I had the great good fortune of meeting James Baldwin in The White Horse Tavern in 1957 when I was starting out as a writer and Baldwin was one of my heroes. I recognized him from the photograph of his face that was on the cover of a new paperback of his first book of essays Notes of a Native Son, and there he was, in the flesh, having a beer. The “Autobiographical Notes” that introduced his book ended with a sentence that seemed to me like beacon, a guide: “I want to be an honest man and a good writer.”
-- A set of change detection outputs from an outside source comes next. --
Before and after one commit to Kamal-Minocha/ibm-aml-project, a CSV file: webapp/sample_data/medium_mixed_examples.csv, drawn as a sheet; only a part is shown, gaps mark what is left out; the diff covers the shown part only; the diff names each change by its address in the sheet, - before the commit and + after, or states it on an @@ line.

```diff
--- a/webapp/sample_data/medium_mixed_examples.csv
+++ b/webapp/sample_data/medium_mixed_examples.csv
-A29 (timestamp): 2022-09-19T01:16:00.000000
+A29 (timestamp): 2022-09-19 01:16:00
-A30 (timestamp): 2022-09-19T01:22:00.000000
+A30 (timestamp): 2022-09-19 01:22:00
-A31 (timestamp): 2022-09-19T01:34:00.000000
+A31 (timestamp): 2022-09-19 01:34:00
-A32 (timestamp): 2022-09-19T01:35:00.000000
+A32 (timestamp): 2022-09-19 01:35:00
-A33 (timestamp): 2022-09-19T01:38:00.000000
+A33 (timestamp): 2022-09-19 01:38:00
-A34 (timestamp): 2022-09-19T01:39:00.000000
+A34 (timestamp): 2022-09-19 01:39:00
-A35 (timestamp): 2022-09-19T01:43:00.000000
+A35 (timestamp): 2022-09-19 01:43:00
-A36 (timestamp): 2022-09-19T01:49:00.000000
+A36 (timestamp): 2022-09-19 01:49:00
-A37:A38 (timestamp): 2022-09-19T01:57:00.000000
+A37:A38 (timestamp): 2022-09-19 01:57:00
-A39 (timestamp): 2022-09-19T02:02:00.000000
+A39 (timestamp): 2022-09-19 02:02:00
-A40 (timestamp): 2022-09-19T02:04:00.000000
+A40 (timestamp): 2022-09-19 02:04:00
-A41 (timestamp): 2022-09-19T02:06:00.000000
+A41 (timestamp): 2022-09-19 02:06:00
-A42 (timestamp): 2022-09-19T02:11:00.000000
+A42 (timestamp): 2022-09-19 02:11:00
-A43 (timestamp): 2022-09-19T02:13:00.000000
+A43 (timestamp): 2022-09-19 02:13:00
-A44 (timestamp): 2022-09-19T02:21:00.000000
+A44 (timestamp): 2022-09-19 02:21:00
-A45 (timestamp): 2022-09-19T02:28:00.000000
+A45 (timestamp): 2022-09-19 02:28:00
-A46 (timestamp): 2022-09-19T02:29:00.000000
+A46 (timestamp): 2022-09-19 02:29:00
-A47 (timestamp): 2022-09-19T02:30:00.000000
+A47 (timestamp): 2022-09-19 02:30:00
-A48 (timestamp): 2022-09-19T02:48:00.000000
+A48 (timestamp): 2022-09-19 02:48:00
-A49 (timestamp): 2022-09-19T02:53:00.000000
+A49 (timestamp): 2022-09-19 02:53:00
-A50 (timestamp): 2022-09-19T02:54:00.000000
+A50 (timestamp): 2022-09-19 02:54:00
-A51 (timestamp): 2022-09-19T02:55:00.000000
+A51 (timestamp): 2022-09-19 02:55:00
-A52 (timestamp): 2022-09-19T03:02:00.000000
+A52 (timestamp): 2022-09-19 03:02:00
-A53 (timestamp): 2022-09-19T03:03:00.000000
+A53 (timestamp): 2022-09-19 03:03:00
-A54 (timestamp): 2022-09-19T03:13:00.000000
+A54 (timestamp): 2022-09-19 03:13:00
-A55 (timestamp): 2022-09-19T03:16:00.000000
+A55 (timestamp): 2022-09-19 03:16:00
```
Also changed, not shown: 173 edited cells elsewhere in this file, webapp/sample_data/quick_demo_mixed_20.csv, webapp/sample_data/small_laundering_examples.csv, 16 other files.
One of the White Horse “regulars” introduced me to Jimmy (the name he called himself and wanted to be called by) and when I told him I was working on my first book, about Spanish Harlem (Island in the City), he invited me to join him, and later to come by his apartment on Horatio Street, where we talked, and drank bourbon and listened to Bessie Smith records. All that came back to me when I read his powerful essay “The Uses of the Blues” in The Cross of Redemption, a book that’s a treasure-house of his previously uncollected writing.
He tells us at the beginning of his essay on the blues that it “does not refer to music: I don’t know anything about music. It does refer to the experience of life, or the state of being, out of which the blues come.” He says he might have just as well titled his essay “The Uses of Anguish” or “The Uses of Pain.” The blues, he says, are about “work, love, death, floods, lynchings. . . ‘Facts of Life.’”
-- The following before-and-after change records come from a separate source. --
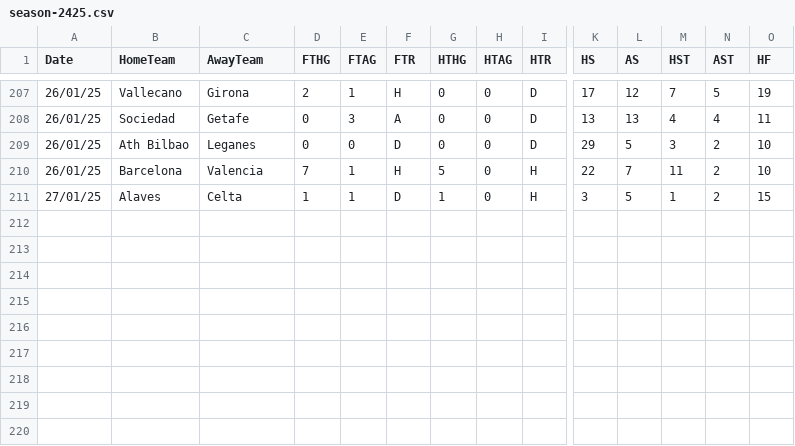
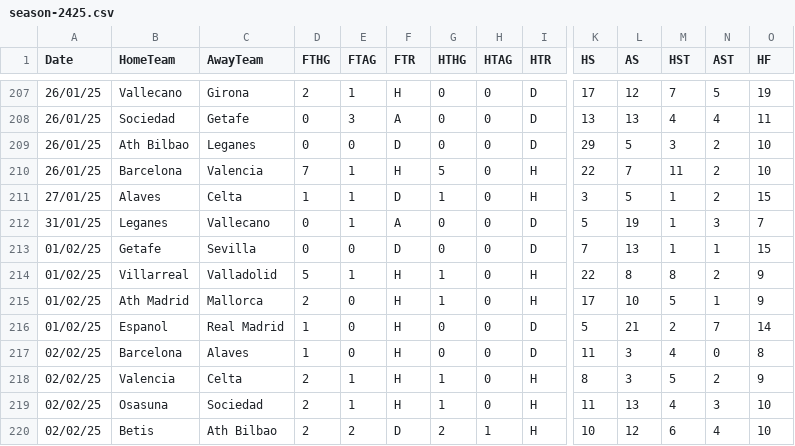
Before and after one commit to datasets/football-datasets, a CSV file: datasets/la-liga/season-2425.csv, drawn as a sheet; only a part is shown, gaps mark what is left out; rows hold the shown columns only; the diff names each change by its address in the sheet, - before the commit and + after, or states it on an @@ line.

```diff
--- a/datasets/la-liga/season-2425.csv
+++ b/datasets/la-liga/season-2425.csv
+row 212: 31/01/25 | Leganes | Vallecano | 0 | 1 | A | 0 | 0 | D | 5 | 19 | 1 | 3 | 7
+row 213: 01/02/25 | Getafe | Sevilla | 0 | 0 | D | 0 | 0 | D | 7 | 13 | 1 | 1 | 15
+row 214: 01/02/25 | Villarreal | Valladolid | 5 | 1 | H | 1 | 0 | H | 22 | 8 | 8 | 2 | 9
+row 215: 01/02/25 | Ath Madrid | Mallorca | 2 | 0 | H | 1 | 0 | H | 17 | 10 | 5 | 1 | 9
+row 216: 01/02/25 | Espanol | Real Madrid | 1 | 0 | H | 0 | 0 | D | 5 | 21 | 2 | 7 | 14
+row 217: 02/02/25 | Barcelona | Alaves | 1 | 0 | H | 0 | 0 | D | 11 | 3 | 4 | 0 | 8
+row 218: 02/02/25 | Valencia | Celta | 2 | 1 | H | 1 | 0 | H | 8 | 3 | 5 | 2 | 9
+row 219: 02/02/25 | Osasuna | Sociedad | 2 | 1 | H | 1 | 0 | H | 11 | 13 | 4 | 3 | 10
+row 220: 02/02/25 | Betis | Ath Bilbao | 2 | 2 | D | 2 | 1 | H | 10 | 12 | 6 | 4 | 10
```
Also changed, not shown: datasets/bundesliga/season-2425.csv, datasets/ligue-1/season-2425.csv, 2 other files.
That is in fact what all of Baldwin’s stunning and resonant work is about, whether in novels like Go Tell It on the Mountain or book-length essays that awaken people to the reality of their society and where it’s headed as in The Fire Next Time, or on the stage, with “Blues for Mister Charlie” or in short stories such as “Sonny’s Blues.”
The blues, he reminds us, began “on the auction block,” and are “rooted in the slave songs,” and all of us who are alive, no matter what our state or estate or lack of it, we are going to suffer. Hopefully, we will survive whatever pain is inflicted on us (or that we inflict on ourselves), and move on, in the spirit that Bessie Smith describes with such plain and gut-hitting words: “picked up my bag, baby, and I tried it again.”